The 2018 tax deadline is barreling ever closer, which means that you are no doubt laser-focused on filing for the year, if you haven’t already. The fact that it is still early in the year means it is also the perfect time to reassess your organizational methods to help make 2019’s tax season a bit less stressful.
Know your dates
While April 15th is the tax date that rightfully gets the most attention, it is just one of four dates on which you will need to submit your quarterly taxes if you are self-employed or a small business owner. This might be a surprise if you’ve been used to the once-a-year tax deadline, but with the right preparation, it is a system to which you should be able to adapt quite easily.
According to the Internal Revenue Service, individuals will need to file quarterly taxes if they are an independent contractor; a sole proprietor in trade; a member of an LLC or other such business partnership; or run their own full- or part-time business.
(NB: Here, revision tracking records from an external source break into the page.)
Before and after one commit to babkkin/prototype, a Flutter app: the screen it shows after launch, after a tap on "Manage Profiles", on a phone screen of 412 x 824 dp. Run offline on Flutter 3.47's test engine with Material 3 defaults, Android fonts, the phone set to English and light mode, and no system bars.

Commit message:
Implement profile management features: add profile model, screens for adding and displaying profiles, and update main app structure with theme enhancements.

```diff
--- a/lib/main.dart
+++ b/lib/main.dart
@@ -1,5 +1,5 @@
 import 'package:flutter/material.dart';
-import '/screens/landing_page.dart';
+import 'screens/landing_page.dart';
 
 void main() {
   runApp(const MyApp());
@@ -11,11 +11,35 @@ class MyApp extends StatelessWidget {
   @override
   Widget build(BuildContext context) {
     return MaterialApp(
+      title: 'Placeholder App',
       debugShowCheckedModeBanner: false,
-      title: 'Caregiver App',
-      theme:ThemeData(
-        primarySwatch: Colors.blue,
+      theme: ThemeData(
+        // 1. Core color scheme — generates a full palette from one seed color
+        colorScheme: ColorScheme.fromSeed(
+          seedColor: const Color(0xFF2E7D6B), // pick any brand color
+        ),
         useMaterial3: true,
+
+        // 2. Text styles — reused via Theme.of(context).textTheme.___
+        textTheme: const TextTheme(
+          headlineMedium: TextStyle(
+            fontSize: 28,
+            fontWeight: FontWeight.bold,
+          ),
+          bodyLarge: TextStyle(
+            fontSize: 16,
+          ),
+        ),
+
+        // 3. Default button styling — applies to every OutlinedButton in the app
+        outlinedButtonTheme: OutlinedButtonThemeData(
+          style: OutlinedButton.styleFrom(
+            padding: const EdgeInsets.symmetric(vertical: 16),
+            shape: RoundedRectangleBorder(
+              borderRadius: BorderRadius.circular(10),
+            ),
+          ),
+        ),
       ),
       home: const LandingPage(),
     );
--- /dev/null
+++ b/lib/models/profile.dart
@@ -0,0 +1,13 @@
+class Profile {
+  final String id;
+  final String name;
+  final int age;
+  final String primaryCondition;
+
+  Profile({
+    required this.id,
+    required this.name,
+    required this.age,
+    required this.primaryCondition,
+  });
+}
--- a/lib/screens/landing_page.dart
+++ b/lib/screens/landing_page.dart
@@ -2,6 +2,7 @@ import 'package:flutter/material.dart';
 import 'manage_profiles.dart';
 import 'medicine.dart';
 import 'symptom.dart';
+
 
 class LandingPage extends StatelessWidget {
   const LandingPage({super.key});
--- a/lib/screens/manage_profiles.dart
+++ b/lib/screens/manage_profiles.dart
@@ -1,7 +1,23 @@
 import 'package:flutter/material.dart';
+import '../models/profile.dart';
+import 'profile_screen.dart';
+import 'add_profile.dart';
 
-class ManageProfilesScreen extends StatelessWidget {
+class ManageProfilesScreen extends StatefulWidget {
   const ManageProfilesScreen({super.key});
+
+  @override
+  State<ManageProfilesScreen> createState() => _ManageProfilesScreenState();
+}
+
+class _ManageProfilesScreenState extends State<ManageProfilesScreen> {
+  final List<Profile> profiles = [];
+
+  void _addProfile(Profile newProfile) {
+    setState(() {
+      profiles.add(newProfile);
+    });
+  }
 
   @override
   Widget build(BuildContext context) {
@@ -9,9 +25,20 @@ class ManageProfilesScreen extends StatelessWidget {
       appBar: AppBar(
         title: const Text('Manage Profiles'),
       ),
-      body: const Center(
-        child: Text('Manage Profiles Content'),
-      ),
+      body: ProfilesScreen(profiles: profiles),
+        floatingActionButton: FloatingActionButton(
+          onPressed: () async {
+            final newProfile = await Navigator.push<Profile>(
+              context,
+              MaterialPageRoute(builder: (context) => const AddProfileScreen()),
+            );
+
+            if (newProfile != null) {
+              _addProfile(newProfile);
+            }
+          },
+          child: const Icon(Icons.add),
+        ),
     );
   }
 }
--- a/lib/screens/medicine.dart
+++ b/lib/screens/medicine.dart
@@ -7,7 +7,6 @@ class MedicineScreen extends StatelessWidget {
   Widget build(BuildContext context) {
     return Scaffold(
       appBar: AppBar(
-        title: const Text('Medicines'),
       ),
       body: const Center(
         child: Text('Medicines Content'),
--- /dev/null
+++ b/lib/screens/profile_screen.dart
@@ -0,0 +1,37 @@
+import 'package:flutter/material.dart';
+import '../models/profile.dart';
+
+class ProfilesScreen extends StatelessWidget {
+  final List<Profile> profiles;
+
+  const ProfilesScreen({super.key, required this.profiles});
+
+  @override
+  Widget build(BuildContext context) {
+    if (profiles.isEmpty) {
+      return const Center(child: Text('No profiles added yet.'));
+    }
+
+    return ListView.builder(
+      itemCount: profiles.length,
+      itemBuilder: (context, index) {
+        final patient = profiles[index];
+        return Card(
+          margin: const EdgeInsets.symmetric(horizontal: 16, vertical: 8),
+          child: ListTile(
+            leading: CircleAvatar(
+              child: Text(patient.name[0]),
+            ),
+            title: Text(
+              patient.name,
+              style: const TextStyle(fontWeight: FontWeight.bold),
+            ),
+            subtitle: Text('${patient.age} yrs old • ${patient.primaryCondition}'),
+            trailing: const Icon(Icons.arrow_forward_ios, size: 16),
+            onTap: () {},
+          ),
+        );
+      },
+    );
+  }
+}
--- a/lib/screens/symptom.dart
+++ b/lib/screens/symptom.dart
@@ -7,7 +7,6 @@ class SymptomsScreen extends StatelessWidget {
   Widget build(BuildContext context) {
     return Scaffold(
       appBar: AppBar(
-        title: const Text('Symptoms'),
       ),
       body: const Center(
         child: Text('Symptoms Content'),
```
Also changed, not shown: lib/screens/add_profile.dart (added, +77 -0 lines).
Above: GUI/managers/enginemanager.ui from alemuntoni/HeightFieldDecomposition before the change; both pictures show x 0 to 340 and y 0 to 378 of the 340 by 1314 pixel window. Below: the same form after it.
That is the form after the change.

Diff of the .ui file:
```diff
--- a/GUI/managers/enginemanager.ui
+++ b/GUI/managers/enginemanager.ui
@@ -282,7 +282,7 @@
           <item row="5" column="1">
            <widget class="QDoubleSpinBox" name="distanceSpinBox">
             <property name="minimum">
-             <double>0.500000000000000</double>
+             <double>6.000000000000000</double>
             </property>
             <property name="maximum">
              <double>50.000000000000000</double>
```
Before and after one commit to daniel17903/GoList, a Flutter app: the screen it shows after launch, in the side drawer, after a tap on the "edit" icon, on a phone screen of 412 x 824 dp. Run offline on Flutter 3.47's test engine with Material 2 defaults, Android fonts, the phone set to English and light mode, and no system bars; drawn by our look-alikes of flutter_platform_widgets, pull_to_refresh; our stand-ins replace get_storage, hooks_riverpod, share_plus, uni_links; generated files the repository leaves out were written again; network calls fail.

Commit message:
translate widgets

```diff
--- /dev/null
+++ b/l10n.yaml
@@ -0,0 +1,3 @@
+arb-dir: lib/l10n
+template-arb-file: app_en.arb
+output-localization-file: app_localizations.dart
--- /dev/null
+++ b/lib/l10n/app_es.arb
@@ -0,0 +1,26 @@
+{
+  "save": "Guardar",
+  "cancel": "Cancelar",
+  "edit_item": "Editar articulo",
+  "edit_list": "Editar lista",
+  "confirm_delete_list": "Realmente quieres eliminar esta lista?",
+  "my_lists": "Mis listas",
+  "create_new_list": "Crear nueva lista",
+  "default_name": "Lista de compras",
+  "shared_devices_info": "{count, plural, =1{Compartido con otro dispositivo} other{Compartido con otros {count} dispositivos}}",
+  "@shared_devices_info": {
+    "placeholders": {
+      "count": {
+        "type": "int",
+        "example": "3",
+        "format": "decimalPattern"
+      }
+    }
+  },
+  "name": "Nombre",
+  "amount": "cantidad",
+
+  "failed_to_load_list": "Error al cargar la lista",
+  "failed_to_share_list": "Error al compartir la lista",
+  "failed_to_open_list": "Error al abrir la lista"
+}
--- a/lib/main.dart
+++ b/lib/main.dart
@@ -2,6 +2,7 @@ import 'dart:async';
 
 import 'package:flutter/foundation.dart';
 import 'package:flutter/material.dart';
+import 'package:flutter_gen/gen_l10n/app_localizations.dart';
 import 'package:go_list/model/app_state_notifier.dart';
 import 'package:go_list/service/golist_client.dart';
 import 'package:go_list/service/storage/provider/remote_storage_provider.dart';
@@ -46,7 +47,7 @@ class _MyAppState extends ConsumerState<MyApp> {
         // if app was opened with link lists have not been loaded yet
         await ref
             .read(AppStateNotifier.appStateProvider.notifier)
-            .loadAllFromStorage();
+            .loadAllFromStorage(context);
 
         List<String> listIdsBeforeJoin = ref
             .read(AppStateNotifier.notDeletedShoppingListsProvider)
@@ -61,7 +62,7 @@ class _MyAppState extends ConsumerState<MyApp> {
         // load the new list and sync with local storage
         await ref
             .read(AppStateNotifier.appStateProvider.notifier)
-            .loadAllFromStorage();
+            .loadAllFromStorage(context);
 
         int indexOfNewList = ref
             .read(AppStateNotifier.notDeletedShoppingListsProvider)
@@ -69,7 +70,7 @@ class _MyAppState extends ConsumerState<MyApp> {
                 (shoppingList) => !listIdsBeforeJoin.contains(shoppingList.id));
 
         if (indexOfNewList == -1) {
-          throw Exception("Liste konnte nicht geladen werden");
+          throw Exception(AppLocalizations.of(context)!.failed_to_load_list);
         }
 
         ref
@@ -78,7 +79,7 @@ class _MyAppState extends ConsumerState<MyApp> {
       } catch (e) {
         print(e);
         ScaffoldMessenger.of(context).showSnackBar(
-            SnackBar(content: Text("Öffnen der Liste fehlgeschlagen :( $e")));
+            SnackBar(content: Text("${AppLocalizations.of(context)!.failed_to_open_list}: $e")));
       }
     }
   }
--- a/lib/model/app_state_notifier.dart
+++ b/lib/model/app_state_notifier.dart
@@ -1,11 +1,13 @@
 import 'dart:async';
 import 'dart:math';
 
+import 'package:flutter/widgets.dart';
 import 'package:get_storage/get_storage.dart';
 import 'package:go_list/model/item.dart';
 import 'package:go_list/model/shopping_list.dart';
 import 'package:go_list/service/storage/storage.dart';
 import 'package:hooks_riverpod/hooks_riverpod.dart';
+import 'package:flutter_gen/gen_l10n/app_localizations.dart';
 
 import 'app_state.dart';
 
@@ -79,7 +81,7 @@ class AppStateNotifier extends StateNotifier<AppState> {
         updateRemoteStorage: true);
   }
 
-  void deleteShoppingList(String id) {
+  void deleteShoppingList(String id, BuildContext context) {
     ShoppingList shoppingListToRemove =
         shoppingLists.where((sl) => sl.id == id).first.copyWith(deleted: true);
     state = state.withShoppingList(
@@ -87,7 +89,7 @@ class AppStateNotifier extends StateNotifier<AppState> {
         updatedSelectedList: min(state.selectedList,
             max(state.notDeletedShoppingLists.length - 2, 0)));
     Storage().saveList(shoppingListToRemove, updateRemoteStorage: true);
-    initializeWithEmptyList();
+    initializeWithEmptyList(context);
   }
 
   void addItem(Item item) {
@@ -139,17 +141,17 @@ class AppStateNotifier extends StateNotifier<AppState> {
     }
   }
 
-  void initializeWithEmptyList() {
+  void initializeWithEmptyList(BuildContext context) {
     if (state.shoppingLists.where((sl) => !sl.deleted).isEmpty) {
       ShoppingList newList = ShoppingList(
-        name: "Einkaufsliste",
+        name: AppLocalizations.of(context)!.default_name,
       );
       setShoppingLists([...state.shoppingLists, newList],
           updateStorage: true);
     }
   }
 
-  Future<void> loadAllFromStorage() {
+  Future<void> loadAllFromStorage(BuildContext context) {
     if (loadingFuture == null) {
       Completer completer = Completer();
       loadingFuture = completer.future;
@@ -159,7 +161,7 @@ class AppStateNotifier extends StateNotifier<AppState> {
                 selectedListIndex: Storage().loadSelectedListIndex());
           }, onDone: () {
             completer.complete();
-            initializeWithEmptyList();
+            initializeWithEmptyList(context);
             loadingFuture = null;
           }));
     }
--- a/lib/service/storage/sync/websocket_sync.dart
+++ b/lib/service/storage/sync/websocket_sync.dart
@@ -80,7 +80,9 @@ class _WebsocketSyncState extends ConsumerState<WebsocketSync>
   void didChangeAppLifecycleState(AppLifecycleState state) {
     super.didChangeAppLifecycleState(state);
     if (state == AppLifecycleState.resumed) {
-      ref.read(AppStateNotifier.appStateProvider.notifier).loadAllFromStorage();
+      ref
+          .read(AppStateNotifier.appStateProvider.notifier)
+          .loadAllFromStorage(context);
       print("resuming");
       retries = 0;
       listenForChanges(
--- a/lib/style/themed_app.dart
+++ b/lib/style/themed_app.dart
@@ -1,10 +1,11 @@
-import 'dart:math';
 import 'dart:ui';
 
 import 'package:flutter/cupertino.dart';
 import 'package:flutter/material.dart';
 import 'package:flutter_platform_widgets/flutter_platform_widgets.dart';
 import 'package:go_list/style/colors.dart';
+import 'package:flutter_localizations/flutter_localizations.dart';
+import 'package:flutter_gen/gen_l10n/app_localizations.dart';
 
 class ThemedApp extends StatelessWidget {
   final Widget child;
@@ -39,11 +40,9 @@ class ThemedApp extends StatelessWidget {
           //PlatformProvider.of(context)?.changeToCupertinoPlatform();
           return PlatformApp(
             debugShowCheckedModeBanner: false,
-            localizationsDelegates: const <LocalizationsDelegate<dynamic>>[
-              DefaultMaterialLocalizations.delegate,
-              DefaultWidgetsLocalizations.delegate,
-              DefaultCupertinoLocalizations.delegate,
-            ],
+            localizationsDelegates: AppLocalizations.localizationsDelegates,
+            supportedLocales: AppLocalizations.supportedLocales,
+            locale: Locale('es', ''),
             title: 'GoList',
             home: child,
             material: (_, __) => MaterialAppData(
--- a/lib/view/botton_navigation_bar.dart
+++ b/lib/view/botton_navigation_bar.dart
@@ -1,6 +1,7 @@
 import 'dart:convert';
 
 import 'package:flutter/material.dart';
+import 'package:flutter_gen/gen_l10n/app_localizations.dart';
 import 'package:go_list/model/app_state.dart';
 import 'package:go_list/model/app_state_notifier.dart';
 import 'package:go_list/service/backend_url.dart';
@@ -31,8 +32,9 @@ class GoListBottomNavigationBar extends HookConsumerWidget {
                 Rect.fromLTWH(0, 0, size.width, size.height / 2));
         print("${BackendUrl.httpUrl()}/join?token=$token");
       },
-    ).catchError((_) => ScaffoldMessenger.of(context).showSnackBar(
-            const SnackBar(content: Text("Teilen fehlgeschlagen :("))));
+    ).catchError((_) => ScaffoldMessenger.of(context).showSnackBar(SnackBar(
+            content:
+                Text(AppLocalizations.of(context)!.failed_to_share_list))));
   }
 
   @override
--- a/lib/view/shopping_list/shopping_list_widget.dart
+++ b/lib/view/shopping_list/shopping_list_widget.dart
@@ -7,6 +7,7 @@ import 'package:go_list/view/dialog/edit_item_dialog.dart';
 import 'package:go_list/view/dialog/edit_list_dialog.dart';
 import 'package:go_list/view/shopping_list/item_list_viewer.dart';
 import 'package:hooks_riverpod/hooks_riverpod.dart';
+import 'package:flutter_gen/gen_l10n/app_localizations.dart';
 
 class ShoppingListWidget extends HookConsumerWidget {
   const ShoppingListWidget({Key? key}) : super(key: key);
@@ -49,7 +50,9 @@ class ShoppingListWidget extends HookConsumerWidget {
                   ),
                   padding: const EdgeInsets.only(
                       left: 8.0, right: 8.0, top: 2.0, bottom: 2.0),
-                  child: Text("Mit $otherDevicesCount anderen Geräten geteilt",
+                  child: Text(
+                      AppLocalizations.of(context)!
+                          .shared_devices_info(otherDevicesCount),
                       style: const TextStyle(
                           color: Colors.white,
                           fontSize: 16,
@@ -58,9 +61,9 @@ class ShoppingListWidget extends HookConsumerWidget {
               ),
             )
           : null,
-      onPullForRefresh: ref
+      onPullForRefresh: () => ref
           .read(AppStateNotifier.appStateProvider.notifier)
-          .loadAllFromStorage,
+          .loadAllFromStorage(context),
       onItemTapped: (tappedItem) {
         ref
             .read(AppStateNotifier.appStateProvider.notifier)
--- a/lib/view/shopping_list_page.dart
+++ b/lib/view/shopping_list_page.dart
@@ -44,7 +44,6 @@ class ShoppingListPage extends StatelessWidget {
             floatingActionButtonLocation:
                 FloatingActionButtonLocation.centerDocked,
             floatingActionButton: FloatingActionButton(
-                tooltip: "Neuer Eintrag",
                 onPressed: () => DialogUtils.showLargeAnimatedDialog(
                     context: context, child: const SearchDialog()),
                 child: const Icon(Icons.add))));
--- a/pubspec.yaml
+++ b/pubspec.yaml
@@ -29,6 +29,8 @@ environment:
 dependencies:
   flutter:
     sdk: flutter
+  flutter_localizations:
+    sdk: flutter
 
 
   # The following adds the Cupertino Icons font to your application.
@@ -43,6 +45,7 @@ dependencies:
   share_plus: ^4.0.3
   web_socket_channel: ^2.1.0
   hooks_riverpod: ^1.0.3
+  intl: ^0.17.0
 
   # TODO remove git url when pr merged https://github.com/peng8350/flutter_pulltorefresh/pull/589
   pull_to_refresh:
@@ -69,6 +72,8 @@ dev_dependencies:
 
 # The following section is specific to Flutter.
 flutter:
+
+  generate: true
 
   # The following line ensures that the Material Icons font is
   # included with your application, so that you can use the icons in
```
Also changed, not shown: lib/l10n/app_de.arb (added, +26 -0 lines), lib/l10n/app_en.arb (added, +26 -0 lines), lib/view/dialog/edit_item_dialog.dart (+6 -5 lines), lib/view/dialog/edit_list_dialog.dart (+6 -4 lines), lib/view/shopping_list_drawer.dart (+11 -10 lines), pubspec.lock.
Once every quarter — specifically, on the 15th of January, April, June and September — you will need to estimate your expected tax payment for a full year and pay one fourth of it. This makes it all the more imperative to have your necessary documents easily accessible and conveniently located the entire year.
Have an effective filing system
No greater necessary component exists for keeping your business organized than having a dedicated filing system for your important documents, both tax-related and not. A successful filing system will have clearly labeled and coherently organized folders, containing everything from current business receipts to tax documents spanning the past seven years.
A good filing system, however, is about more than just keeping your papers in folders. Marjorie Adams, business process and systems expert at Fourlane and member of the Forbes Finance Council, recommends using accounting software to keep copies of all necessary receipts. Intuit adds that the potential for paper receipts and documents to wear down or become damaged should be encouragement to scan everything and save it as a PDF file. These should then in turn be backed up on physical external drives or in a protected cloud. Still, if you prefer physical documentation, you can apply the same logic by printing off secondary copies of all important paperwork.
Mark J. Kohler, CPA and author of “The Tax and Legal Playbook,” writes for Entrepreneur that the importance of saving all receipts related to your business “cannot be overstated.” This refutes the ideas of the “Cohen Rule,” which allows business-related expenses to be deducted if there is no receipt present so long as you have “other credible evidence,” and IRS Publication 463’s exception that documentation is not needed for any expense other than lodging that is less than $75. Keeping every receipt — no matter how great or small — is the one surefire way to guarantee that the IRS do not come calling over any perceived discrepancies.
Taxes can be and often are sources of great stress for individuals and business-owners alike. If you feel like your grasp on your obligations is more tenuous than you would prefer, do not hesitate to seek out the help of a tax professional. They’ll give you all the insight you need to improve your organizational skills for the years ahead, and they’ll provide the peace of mind that allows you to focus more of your energy on the growth of your business.